90 million eligible American voters shunned the recent elections. [The good news is that most of those probably have few, if any, political convictions, in which case it’s good that they stayed home. The bad news is that many citizens have decided the system is so corrupt they cannot participate and, thereby, give it credibility.]

PressTV 2012 Nov 6

If you’re not smart enough to figure out how to register to vote, maybe you shouldn’t.

Maybe we ALL shouldn’t. In a country governed by CRIME, what’s the point?

Voting is worse than useless; it just enables them.

Since the DMV still uses Bank of America, for services, it does sound as if there are problems there, we are told BofA is so bad, but apparently not bad enough for the state to stop using them.

Shameful. I believe it’s a misdemeanor not to turn in voter registration forms to the county ROV. Of course, the DMV won’t be held accountable.

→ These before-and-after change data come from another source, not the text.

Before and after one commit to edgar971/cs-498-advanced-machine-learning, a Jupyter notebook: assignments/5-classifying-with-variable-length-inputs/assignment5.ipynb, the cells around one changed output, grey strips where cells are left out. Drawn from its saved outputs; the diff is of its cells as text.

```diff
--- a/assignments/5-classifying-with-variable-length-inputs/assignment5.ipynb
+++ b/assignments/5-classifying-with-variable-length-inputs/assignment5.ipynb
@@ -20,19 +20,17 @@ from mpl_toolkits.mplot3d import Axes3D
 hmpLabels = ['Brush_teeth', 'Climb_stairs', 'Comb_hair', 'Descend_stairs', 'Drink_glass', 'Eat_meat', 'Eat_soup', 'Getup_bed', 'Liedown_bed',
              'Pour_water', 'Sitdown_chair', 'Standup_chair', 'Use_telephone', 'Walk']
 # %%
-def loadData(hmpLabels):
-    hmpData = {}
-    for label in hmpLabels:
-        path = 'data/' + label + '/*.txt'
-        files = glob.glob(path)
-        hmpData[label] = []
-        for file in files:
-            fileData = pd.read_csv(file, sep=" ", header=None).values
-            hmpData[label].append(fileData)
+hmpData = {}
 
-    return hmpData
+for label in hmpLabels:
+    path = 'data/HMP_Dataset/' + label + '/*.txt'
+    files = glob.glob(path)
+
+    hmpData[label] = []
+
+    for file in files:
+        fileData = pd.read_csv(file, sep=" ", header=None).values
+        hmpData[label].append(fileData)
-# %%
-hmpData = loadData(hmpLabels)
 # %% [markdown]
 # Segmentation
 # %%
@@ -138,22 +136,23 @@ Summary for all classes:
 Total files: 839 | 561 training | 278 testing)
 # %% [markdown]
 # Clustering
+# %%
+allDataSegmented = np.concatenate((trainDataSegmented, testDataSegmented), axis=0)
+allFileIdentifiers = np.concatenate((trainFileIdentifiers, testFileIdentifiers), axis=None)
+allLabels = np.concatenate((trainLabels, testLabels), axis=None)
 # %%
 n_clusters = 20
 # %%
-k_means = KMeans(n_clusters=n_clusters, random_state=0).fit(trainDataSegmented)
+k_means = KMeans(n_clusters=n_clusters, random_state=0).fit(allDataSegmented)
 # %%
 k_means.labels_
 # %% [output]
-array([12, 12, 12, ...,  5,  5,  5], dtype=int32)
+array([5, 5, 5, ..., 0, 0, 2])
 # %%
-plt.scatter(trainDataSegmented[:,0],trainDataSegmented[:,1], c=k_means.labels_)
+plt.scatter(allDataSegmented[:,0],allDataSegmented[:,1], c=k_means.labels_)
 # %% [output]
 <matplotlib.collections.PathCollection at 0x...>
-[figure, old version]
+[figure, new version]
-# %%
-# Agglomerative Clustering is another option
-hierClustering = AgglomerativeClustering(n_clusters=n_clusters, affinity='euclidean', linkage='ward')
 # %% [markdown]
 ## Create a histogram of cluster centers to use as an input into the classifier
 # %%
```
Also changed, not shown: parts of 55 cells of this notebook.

You can register to vote online in about 3 minutes, and it works: